Eutimio Guerra (1920 — February 1957) was a Cuban peasant army guide executed for treason during the Cuban revolution by Che Guevara. He is believed to be the first person executed by Guevara.
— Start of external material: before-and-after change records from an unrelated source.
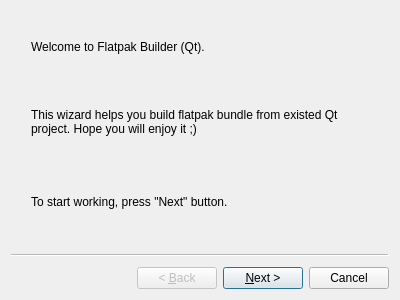
Old version of the form buildwizard.ui in the repository zwpwjwtz/FlatpakBuilder-qt.
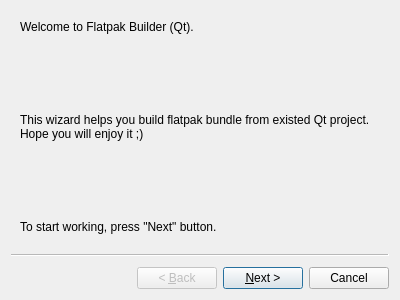
New version of the form. The open tabs and pages were chosen to show the change.

Commit message: Reorganizing widgets using QLayout.

```diff
--- a/buildwizard.ui
+++ b/buildwizard.ui
@@ -17,15 +17,9 @@
    <enum>QWizard::ClassicStyle</enum>
   </property>
   <widget class="QWizardPage" name="wpageWelcom">
+   <layout class="QVBoxLayout" name="verticalLayout_8">
+    <item>
    <widget class="QLabel" name="label_2">
-    <property name="geometry">
-     <rect>
-      <x>20</x>
-      <y>10</y>
-      <width>331</width>
-      <height>51</height>
-     </rect>
-    </property>
     <property name="text">
      <string>Welcome to Flatpak Builder (Qt).</string>
     </property>
@@ -33,15 +27,22 @@
      <bool>true</bool>
     </property>
    </widget>
+    </item>
+    <item>
+     <spacer name="verticalSpacer">
+      <property name="orientation">
+       <enum>Qt::Vertical</enum>
+      </property>
+      <property name="sizeHint" stdset="0">
+       <size>
+        <width>20</width>
+        <height>40</height>
+       </size>
+      </property>
+     </spacer>
+    </item>
+    <item>
    <widget class="QLabel" name="label_3">
-    <property name="geometry">
-     <rect>
-      <x>20</x>
-      <y>60</y>
-      <width>331</width>
-      <height>101</height>
-     </rect>
-    </property>
     <property name="text">
      <string>This wizard helps you build flatpak bundle from existed Qt project. Hope you will enjoy it ;)</string>
     </property>
@@ -49,15 +50,22 @@
      <bool>true</bool>
     </property>
    </widget>
+    </item>
+    <item>
+     <spacer name="verticalSpacer_2">
+      <property name="orientation">
+       <enum>Qt::Vertical</enum>
+      </property>
+      <property name="sizeHint" stdset="0">
+       <size>
+        <width>20</width>
+        <height>40</height>
+       </size>
+      </property>
+     </spacer>
+    </item>
+    <item>
    <widget class="QLabel" name="label_4">
-    <property name="geometry">
-     <rect>
-      <x>20</x>
-      <y>160</y>
-      <width>341</width>
-      <height>61</height>
-     </rect>
-    </property>
     <property name="text">
      <string>To start working, press &quot;Next&quot; button.</string>
     </property>
@@ -65,6 +73,8 @@
      <bool>true</bool>
     </property>
    </widget>
+    </item>
+   </layout>
   </widget>
   <widget class="QWizardPage" name="wpageOpenProject">
    <widget class="QLineEdit" name="textProPath">
```
Left out of the diff: 651 changed lines with no effect on the pictures. Lines whose indentation alone changed are shown as unchanged. The commit also changes 1 other file.
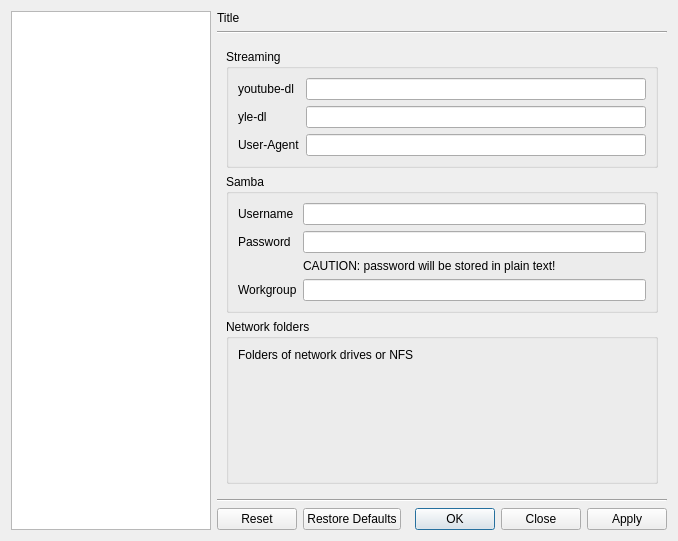
bylee20/bomi, file src/bomi/ui/prefdialog.ui: the form before one commit.
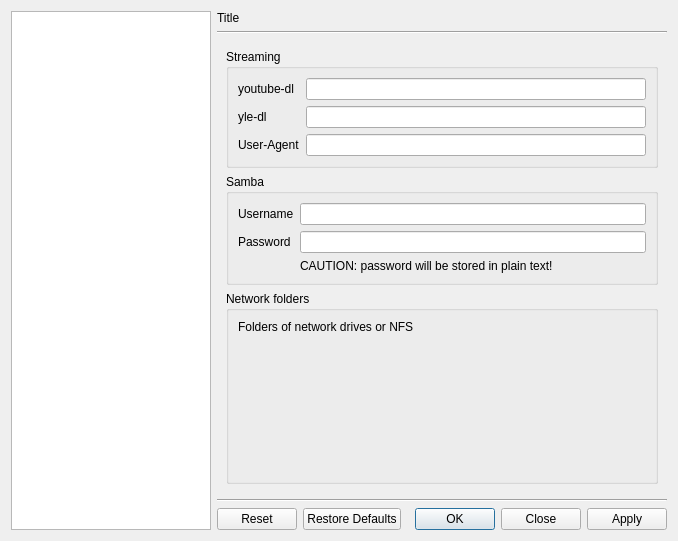
The form after the commit. Icons and pictures are not drawn. Custom widgets are drawn as their Qt base class.

The edit to the form file:
```diff
--- a/src/bomi/ui/prefdialog.ui
+++ b/src/bomi/ui/prefdialog.ui
@@ -2342,22 +2342,6 @@
               </property>
              </widget>
             </item>
-            <item row="3" column="0">
-             <widget class="QLabel" name="label_6">
-              <property name="text">
-               <string>Workgroup</string>
-              </property>
-             </widget>
-            </item>
-            <item row="3" column="1">
-             <widget class="QLineEdit" name="samba_workgroup">
-              <property name="toolTip">
-               <string>Workgroup for SAMBA share.
-On Windows, you have to specify this if the client resides in different workgroup from that of host.
-On Linux, you don't have to specify this usually.</string>
-              </property>
-             </widget>
-            </item>
             <item row="2" column="1">
              <widget class="QLabel" name="label_4">
               <property name="text">
```
Left out of the diff: 4 changed lines with no effect on the pictures.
In his diaries, Guevara described the execution of Eutimio Guerra, a peasant army guide who admitted treason when it was discovered he accepted the promise of ten thousand pesos for repeatedly giving away the rebel's position for attack by the Cuban air force. Such information also allowed Batista's army to burn the homes of rebel-friendly peasants. Upon Guerra's request that they "end his life quickly", Che stepped forward and shot him in the head, writing "The situation was uncomfortable for the people and for Eutimio so I ended the problem giving him a shot with a .32 pistol in the right side of the brain, with exit orifice in the right temporal [lobe]." Later, Guevara published a literary account of the incident entitled "Death of a Traitor", where he transfigured Eutimio's betrayal and pre-execution request that the revolution "take care of his children", into a "revolutionary parable about redemption through sacrifice."